There is a subplot that I want to keep my eye on, and this is the plot surrounding Marina Thompson. When she arrives at her relatives’ home she is clearly seen by the women of the family, with the exception of one, as a threat. She is different: she is from the country; they are from the city. She is naturally beautiful; they are not. They have the artificiality of beauty–clothes, mostly–while she has an uncultivated beauty. She is a person of color; they are not. I can’t help but wonder if this is something to which we should pay more attention. By the end of the first episode we learn that Marina is pregnant. We don’t know anything more than what Marina says to her aunt, which is that not everyone has it as easy and lives a life of luxury as they (this white family) do. Then she gets a gigantic slap across the face. This scene made me feel like there is a connection between race and class, and that we should not see the show’s vision as suggesting colorblindness. Color is very much a part of this show.
This gets us back to the queen and the real queen Charlotte. We should not just say, oh, it’s nice to see a woman of color playing this role and then move on. We should consider what it means to see a woman of color sitting on an English throne in this series and what doors this opens for all characters of color in the show. We should consider how the show normalizes Black women in positions of power. We should also consider the real-life queen’s lineage, which indicates that she was descended from a Black line of the Portuguese royal family. The internet is all about this history lesson right now. Did the show’s creator and producer make this connection? I don’t know. I have yet to see them say that in an interview. Doesn’t mean they haven’t said it, though.
What I did find was the lovely Golda Rosheuval’s comments on playing the queen: “Putting that person at the top of the triangle, as a person of color, allows you to expand the boundaries.” She also says, “For a long time, people of privilege have been in charge of the storylines and storytelling. I don’t know whether they have intentionally written out Black people, because we know that there were Black people and people of color” in Regency England. More diversity in historical films and TV shows is “long overdue.” Hear, hear!
As I close this inaugural post on Bridgerton, I’ll say that I actually enjoyed writing this post more than watching the first episode.
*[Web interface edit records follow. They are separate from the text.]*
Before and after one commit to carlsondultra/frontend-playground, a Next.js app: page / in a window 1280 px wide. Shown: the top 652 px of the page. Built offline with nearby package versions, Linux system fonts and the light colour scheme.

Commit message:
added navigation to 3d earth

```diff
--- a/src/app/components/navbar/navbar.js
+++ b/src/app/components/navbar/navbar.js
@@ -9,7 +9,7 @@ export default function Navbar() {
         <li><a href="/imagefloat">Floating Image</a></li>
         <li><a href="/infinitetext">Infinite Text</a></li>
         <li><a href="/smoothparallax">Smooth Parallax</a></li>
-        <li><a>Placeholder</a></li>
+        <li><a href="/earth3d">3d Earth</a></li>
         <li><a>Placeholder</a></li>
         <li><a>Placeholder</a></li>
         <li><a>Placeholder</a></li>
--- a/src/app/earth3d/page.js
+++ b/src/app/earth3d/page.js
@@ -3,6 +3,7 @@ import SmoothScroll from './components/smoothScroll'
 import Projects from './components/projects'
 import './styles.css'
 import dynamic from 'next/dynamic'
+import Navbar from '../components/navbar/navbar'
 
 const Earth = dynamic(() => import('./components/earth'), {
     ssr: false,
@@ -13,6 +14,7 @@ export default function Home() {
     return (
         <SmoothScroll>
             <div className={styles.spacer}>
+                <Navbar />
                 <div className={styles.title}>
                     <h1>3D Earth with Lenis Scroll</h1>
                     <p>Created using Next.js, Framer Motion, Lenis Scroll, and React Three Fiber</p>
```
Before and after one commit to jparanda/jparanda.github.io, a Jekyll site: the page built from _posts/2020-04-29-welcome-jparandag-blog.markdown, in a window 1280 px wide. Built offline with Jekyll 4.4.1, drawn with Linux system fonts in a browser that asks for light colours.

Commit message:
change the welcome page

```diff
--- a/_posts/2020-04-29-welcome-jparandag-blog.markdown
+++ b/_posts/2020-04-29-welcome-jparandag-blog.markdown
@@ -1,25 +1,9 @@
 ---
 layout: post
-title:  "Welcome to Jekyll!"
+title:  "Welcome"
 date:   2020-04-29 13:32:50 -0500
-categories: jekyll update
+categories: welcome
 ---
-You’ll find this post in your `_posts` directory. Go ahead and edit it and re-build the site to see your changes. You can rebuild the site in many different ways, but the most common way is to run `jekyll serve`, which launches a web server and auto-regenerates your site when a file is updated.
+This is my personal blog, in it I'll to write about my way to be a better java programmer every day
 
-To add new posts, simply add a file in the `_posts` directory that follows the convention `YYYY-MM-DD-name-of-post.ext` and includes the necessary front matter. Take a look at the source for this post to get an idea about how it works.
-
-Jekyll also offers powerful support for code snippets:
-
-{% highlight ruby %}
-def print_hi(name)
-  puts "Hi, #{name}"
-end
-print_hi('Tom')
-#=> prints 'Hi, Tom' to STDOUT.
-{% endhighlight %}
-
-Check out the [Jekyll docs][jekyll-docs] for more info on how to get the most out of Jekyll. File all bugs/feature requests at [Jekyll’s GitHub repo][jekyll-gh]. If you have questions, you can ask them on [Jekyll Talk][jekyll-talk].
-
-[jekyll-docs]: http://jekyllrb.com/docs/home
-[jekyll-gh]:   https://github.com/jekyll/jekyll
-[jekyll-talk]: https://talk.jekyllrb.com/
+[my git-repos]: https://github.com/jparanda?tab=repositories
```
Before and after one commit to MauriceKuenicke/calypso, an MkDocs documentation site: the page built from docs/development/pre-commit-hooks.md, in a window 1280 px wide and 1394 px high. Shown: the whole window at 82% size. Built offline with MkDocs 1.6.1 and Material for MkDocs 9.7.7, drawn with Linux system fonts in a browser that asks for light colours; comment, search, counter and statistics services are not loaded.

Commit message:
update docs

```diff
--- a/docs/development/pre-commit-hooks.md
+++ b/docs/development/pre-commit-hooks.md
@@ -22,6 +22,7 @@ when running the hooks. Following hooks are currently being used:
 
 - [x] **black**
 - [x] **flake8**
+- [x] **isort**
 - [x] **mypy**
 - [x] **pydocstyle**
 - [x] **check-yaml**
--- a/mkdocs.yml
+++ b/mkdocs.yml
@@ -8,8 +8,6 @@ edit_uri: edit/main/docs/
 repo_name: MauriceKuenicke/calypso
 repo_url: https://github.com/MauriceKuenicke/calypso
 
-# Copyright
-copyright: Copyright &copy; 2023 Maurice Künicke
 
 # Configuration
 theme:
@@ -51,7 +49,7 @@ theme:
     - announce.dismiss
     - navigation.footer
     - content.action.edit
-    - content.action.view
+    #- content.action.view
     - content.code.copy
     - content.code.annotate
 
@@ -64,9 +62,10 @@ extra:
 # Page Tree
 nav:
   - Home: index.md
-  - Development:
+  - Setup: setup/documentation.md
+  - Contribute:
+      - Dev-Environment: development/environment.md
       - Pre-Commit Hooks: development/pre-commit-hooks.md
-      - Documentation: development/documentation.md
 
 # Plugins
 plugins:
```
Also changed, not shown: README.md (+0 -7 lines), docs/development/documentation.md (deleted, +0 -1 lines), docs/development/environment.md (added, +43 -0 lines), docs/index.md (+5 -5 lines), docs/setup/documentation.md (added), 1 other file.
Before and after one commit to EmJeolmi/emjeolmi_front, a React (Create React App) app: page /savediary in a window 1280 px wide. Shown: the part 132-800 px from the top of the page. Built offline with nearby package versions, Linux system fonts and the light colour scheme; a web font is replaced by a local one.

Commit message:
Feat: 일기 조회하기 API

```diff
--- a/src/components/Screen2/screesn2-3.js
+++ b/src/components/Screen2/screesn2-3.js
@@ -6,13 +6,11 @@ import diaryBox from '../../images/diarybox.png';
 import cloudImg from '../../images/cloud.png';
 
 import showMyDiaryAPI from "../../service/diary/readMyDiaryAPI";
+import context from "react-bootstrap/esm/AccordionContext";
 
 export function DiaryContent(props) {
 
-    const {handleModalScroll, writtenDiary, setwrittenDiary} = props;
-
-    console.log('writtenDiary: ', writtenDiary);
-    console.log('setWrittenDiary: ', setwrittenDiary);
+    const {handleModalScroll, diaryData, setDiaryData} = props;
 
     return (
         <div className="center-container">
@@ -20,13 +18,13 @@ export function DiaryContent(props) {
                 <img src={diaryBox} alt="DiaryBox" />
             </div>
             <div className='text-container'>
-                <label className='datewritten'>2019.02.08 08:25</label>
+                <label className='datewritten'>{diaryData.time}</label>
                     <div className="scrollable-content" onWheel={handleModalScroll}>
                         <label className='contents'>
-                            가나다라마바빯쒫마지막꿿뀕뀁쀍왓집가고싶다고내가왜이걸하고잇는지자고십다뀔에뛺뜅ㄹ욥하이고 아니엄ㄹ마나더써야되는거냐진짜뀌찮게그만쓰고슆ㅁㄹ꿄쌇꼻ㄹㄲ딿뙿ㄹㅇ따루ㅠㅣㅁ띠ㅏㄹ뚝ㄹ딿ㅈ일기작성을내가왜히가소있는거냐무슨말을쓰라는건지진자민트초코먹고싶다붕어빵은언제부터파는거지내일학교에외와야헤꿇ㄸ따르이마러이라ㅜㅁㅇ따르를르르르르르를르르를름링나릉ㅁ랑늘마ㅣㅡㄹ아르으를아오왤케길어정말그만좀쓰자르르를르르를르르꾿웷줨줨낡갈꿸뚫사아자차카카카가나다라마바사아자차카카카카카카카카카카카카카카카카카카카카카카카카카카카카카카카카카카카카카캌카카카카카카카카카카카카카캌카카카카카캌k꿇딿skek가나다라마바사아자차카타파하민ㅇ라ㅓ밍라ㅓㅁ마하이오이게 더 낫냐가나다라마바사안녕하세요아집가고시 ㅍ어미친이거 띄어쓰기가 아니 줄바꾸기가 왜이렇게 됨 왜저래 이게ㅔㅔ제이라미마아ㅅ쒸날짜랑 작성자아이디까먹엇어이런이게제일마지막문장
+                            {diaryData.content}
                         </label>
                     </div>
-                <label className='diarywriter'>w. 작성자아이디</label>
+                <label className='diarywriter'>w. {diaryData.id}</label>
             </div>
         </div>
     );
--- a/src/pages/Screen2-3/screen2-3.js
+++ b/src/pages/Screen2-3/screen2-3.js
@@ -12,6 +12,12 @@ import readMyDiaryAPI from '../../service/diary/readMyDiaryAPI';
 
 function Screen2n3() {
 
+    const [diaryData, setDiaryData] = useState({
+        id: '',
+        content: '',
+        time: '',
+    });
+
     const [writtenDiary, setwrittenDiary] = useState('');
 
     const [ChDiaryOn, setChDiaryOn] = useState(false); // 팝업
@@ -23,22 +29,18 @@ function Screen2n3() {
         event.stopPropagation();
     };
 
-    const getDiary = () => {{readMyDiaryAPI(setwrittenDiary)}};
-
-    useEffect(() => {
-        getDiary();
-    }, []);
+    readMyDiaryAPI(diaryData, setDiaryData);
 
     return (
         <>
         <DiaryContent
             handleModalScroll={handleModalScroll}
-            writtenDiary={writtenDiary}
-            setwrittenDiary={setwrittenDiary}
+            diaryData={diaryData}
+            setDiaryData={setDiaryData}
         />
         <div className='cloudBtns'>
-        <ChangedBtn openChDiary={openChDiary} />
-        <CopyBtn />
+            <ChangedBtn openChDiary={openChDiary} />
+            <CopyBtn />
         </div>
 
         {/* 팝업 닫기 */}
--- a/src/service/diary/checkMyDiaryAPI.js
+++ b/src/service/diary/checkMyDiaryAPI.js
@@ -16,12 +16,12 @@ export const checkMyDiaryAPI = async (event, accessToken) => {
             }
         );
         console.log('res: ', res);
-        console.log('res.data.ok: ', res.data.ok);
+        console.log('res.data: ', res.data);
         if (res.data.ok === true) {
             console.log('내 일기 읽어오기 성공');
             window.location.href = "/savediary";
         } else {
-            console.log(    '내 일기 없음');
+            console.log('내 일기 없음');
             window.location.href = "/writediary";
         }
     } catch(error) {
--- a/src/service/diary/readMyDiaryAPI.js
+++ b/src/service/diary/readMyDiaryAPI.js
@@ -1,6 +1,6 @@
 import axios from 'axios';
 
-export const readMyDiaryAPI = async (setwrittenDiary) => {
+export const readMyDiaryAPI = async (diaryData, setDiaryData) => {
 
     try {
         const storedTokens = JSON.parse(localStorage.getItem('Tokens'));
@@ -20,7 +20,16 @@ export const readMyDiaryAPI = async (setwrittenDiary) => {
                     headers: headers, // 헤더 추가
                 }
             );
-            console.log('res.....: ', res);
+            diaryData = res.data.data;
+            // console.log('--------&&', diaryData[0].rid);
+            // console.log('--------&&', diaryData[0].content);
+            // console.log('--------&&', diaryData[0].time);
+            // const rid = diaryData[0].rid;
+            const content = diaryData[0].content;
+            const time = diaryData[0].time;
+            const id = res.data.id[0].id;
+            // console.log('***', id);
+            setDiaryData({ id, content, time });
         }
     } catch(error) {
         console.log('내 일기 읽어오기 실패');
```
I have enjoyed thinking through what the show represents as a show more than how it represents its characters and plot. I hope to see characters developed with more depth, and assuming they do look forward to commenting on that, too. 🙂